§ **ASSIGNED TASK**
For the material that follows, list every line containing the word "number".

========

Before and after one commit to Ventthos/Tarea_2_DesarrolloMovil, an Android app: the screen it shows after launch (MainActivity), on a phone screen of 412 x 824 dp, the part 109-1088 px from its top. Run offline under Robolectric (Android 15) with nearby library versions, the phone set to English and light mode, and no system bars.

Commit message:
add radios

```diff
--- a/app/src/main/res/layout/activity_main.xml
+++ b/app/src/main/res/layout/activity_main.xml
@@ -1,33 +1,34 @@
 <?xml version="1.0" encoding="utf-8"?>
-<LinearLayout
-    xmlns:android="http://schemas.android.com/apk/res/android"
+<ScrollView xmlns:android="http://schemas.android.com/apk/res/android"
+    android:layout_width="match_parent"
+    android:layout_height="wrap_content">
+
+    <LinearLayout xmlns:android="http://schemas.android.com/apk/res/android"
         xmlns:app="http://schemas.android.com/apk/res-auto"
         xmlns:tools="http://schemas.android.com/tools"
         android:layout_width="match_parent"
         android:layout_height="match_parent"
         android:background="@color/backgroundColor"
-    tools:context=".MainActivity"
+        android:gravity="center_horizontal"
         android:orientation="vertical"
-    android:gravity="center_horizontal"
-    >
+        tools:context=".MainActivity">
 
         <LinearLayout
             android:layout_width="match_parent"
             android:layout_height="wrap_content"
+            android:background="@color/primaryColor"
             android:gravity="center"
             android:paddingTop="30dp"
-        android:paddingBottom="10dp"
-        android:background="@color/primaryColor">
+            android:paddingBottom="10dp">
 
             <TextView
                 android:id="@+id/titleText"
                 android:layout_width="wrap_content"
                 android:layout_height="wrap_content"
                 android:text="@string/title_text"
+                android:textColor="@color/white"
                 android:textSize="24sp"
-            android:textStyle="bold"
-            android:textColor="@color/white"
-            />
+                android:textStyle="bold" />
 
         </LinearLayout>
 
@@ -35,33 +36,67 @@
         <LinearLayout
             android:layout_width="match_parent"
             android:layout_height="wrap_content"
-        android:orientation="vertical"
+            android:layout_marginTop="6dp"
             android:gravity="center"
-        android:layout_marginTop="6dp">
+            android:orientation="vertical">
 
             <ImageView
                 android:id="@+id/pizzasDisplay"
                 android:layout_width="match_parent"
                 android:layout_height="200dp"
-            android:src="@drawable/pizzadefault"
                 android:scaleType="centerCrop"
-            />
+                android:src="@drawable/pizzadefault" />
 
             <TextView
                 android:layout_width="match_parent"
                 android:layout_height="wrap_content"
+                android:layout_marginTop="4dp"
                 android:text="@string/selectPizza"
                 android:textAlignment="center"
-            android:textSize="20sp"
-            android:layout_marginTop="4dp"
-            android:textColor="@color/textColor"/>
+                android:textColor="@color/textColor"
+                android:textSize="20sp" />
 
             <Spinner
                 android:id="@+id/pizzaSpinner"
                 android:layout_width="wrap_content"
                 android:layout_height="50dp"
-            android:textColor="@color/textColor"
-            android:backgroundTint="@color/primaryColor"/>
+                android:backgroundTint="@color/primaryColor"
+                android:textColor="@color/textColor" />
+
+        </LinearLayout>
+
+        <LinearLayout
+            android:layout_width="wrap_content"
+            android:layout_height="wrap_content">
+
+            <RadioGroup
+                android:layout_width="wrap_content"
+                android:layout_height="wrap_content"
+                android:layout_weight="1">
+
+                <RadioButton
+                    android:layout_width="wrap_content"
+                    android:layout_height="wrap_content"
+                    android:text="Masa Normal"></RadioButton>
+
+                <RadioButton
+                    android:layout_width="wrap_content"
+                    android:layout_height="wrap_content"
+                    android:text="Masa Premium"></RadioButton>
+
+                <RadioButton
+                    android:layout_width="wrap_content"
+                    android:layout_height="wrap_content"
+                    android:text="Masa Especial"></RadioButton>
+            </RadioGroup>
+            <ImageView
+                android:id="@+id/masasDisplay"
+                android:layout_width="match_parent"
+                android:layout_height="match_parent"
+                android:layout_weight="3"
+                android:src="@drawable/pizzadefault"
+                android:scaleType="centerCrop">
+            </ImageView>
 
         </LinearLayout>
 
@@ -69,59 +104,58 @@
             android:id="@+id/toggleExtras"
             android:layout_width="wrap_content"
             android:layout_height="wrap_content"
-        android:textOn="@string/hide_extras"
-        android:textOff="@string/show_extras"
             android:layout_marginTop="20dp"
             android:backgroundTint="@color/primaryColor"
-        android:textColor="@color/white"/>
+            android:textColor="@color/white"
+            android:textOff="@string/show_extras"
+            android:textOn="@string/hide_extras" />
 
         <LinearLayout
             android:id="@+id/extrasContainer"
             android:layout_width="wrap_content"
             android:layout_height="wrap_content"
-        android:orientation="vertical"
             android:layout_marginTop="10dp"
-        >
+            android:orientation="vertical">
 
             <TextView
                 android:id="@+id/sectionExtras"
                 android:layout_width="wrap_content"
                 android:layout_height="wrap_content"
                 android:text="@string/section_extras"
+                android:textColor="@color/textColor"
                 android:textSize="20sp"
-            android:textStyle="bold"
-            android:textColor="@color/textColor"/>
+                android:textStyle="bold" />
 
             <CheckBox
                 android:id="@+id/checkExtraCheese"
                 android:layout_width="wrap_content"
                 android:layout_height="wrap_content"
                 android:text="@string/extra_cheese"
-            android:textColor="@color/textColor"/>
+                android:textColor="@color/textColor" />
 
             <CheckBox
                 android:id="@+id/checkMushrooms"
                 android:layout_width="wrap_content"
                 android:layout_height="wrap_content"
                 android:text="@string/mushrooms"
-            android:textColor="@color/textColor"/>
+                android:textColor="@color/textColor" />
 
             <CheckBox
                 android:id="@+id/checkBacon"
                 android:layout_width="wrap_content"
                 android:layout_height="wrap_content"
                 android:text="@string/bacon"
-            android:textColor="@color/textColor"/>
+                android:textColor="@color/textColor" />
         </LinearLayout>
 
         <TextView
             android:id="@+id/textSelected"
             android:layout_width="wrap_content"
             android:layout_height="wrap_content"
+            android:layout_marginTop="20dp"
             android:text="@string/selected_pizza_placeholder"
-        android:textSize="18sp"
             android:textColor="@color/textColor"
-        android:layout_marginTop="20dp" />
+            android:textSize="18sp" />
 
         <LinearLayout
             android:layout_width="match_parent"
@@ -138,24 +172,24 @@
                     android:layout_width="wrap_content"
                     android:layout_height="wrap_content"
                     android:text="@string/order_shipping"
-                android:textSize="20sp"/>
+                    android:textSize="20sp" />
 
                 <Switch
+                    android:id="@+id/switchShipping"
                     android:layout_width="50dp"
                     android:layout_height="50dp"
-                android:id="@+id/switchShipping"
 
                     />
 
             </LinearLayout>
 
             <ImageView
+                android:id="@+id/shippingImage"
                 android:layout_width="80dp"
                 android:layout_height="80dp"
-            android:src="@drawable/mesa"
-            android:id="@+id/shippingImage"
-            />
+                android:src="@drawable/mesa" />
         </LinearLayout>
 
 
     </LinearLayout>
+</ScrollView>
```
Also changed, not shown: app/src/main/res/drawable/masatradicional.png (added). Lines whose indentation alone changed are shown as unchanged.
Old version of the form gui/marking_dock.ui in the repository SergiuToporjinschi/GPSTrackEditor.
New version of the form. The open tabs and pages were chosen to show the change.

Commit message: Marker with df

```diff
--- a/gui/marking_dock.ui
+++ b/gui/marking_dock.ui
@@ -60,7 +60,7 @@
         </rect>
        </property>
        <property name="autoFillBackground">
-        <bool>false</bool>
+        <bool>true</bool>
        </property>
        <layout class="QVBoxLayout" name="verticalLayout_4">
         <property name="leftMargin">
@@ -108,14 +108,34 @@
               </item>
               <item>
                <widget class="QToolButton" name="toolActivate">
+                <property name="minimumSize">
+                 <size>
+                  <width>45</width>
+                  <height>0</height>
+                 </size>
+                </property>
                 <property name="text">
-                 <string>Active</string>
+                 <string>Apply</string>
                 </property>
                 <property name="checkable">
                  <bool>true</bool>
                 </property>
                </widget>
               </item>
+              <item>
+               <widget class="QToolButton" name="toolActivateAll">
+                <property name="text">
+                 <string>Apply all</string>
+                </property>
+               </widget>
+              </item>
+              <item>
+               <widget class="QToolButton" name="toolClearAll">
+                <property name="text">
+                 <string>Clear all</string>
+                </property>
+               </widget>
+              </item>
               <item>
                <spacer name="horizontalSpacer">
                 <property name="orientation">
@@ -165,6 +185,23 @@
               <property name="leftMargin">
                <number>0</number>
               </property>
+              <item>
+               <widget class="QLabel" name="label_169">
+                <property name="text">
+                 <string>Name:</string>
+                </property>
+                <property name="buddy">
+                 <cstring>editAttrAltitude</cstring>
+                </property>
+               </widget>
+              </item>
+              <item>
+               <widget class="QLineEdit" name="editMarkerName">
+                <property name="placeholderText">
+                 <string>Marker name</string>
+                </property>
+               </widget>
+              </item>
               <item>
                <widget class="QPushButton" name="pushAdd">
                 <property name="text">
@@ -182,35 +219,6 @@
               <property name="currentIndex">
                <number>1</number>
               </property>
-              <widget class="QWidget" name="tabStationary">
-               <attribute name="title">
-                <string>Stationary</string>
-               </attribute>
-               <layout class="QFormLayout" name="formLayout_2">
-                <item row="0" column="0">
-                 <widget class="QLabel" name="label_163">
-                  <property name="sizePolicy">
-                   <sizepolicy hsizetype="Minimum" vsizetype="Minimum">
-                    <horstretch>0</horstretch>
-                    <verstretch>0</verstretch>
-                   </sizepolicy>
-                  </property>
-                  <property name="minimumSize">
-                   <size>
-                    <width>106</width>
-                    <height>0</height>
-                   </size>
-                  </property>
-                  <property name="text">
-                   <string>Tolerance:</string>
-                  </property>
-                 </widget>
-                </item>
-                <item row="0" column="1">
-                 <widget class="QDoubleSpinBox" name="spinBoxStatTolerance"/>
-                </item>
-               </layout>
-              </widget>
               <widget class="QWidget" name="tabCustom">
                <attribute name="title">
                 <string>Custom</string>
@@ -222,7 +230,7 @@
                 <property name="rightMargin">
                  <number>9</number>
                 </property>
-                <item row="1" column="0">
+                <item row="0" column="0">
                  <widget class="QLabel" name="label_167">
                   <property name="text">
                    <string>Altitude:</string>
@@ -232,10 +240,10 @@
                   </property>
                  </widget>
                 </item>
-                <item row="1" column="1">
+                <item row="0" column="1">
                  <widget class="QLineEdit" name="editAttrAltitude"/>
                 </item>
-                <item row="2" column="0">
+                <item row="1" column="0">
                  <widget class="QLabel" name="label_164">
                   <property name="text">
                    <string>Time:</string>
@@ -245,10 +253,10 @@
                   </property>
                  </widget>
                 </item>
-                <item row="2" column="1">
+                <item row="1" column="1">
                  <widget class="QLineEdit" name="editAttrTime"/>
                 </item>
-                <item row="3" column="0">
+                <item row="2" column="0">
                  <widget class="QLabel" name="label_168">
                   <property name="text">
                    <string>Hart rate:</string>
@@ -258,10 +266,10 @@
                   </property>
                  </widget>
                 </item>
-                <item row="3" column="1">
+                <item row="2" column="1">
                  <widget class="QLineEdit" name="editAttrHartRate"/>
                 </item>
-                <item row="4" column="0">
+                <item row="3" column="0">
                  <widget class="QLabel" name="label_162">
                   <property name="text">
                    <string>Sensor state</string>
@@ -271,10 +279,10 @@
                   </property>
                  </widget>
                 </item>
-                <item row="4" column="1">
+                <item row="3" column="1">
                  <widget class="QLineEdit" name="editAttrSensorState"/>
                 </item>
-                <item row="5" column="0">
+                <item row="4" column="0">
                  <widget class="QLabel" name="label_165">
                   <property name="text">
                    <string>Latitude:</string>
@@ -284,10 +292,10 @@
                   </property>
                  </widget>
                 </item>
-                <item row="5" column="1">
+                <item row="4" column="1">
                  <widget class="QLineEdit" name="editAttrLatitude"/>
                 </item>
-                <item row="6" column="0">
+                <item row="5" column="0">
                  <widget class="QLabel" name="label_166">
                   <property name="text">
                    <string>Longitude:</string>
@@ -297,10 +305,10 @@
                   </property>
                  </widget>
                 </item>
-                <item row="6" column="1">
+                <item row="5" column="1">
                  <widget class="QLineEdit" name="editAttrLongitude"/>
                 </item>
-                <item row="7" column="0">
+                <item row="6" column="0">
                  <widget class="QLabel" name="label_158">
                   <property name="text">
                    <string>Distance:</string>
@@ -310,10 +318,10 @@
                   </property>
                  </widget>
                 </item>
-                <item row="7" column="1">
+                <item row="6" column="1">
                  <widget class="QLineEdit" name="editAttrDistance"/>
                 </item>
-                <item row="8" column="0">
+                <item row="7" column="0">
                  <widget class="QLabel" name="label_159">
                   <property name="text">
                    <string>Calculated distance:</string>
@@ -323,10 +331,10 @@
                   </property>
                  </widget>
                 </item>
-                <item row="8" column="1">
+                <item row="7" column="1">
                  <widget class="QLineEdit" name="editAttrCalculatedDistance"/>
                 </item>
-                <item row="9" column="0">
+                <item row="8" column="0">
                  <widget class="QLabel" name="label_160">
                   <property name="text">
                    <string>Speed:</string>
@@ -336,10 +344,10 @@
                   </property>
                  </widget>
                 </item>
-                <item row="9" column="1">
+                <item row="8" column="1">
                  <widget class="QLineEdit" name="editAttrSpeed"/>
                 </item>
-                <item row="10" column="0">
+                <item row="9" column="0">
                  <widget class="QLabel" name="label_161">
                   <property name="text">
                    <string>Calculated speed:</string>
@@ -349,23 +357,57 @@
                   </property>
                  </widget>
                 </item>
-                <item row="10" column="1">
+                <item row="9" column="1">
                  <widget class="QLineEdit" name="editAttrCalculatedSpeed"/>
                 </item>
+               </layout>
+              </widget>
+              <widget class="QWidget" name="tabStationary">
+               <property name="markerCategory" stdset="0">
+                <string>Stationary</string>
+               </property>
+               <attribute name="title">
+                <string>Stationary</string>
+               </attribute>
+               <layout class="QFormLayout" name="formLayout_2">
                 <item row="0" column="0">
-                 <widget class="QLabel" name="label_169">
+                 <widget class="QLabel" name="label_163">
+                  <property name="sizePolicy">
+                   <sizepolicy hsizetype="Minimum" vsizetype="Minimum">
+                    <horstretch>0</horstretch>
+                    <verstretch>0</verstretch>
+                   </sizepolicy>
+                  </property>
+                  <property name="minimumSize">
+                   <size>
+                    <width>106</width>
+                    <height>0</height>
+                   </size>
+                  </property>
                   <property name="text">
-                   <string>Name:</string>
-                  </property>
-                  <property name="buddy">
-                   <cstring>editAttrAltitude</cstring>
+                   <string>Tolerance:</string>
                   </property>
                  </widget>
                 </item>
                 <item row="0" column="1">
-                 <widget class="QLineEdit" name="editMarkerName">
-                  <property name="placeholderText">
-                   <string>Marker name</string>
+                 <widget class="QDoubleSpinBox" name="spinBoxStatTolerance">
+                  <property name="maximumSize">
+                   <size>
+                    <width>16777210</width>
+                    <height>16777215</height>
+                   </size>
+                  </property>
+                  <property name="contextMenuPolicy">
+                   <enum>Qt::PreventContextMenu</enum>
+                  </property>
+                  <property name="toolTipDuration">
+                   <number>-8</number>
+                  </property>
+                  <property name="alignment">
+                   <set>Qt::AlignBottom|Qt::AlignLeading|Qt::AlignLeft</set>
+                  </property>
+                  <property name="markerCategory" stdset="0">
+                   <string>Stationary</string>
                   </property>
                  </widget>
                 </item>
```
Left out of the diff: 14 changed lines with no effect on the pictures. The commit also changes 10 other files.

========

§ **RESULT FOR THIS TASK**
                <number>0</number>
                <number>1</number>
                  <number>9</number>
+                   <number>-8</number>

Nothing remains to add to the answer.